When I first began researching Paganism, I wanted to reach out to others in the online Pagan community to ask questions and gain from their experience, but I was intimidated by the slew of Bible passages and all-caps rants about the "evils" of "devil worship" that seemed to plague every Youtube comments section, message board, and Tumblog on Paganism. It's one thing to share your beliefs in a respectful and intellectual manner on a website that is dedicated to the discussion of inter-faith topics. It is entirely another to go into someone else's "territory," which is what a niche website is, and force your beliefs down people's throats.
One recent example of this is a specifically Pagan blog I was reading recently. A relatively new witch was asking for advice which she clearly solicited from other Pagans and witches. She was met with a barrage of Christians spamming the comments thread with lengthy and out of context Bible passages, e-shouting all myriad of ignorant and bigoted comments. She never asked for their opinion.
In light of what seems like an ever-increasing epidemic, and understanding that there are Christians who truly don't realize that their online behavior towards the Pagan community is both counterproductive and just plain rude, I want to put this list out there to illustrate some of the worst (and unfortunately common) things that many Christians say in an attempt to "convert' Pagans.
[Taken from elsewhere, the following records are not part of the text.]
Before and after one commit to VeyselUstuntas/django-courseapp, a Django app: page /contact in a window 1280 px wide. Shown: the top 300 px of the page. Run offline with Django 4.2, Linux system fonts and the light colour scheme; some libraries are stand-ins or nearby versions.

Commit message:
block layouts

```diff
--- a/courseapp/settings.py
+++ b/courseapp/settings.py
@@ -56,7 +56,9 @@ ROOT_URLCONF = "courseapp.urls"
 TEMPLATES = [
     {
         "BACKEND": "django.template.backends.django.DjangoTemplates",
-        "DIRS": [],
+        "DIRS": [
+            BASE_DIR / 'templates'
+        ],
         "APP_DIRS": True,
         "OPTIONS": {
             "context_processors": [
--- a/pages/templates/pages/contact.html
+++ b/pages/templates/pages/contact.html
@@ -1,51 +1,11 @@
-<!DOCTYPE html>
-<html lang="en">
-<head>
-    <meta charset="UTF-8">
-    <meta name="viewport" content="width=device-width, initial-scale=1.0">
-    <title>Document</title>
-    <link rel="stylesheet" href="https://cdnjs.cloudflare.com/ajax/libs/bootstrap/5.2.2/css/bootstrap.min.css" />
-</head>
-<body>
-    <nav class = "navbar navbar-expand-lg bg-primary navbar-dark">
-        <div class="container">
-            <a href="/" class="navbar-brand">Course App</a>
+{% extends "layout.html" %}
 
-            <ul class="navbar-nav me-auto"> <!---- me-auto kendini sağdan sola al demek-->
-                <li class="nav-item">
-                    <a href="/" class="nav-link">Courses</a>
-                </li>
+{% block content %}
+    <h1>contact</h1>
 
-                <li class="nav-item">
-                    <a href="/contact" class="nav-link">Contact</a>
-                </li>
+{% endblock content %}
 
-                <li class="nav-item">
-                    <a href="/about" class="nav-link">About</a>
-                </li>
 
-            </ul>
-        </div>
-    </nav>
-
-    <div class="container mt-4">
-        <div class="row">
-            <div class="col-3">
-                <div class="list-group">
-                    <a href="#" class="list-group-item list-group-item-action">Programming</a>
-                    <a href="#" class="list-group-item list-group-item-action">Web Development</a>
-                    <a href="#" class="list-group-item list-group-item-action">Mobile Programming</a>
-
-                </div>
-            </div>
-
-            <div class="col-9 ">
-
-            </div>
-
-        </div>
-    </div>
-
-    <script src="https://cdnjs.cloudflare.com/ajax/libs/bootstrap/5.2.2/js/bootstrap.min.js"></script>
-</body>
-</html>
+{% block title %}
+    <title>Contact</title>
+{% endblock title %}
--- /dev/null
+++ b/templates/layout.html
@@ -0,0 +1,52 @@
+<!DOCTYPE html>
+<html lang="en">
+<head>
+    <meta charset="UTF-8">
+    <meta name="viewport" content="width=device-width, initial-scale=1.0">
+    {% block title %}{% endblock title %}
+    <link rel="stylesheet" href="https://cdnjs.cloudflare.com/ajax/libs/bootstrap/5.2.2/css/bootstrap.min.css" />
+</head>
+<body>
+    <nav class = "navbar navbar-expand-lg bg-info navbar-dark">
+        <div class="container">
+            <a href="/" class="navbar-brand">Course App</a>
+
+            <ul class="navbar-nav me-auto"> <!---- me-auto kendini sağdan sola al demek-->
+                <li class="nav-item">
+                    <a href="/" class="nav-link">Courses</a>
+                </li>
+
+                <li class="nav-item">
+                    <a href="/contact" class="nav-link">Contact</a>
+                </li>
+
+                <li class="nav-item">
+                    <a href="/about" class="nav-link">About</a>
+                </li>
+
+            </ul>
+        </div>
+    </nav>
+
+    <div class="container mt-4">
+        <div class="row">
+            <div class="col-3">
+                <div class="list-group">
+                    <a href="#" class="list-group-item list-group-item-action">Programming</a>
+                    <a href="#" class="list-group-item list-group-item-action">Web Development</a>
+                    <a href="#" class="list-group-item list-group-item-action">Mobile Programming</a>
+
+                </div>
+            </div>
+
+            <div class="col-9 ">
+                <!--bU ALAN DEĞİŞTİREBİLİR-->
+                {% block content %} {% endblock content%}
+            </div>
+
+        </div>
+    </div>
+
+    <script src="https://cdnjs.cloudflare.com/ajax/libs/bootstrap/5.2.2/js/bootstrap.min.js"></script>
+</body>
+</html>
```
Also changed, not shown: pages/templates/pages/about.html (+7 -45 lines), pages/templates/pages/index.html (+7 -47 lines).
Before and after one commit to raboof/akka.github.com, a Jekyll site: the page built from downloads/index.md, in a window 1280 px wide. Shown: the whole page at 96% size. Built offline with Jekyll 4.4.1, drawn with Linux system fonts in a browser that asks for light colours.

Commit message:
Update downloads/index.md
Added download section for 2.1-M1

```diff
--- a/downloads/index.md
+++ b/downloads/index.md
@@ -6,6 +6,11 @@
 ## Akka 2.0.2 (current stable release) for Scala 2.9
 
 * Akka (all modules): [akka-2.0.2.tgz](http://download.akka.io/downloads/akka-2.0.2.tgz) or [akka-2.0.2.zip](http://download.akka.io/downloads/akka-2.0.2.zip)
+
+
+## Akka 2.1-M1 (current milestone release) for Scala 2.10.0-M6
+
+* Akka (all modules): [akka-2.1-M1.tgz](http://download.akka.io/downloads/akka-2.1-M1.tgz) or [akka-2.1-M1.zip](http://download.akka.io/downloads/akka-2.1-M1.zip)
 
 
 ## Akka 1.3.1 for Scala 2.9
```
These are personal pet peeves, and I don't pretend to speak for the whole Pagan community, however.
Have you ever felt persecuted/misunderstood by other religions for your beliefs?
1. You Just Hate Christians/Christianity
I dislike some Christians, just as I dislike some Pagans, Deists, Atheists, etc.. It has nothing to do with the fact that they are Christians, though, but rather who they are as people. In fact, I grew up as a Christian. Literally my entire family is composed of Evangelical, Charismatic Christians who belong either to non-denominational or Assemblies of God churches. I went to a Christian college, so a good majority of my friends are Christians. In fact, I'm ENGAGED to a Christian. Yes, I'm a Pagan engaged to a Christian, but that's a Hub for another day.
Admittedly, there are some of us in the Pagan community who have unfair animosity towards Christians. It's not an excuse, but it doesn't exactly come out of a vacuum. Most of us deal with attacks on our spirituality, morality, and sometimes our very physical safety on a daily basis, especially in the areas of the world that are very predominantly Christian. While most Pagans try to judge people on an individual basis, you have to understand that the moment a Christian inquires about that "star" hanging around our neck, there is going to be a moment of nervous pause while wondering if they're going to try to "witness" to us by randomly quoting Scripture, suddenly look at us like we're possessed, or worse.
The Bible Is Not Part of Paganism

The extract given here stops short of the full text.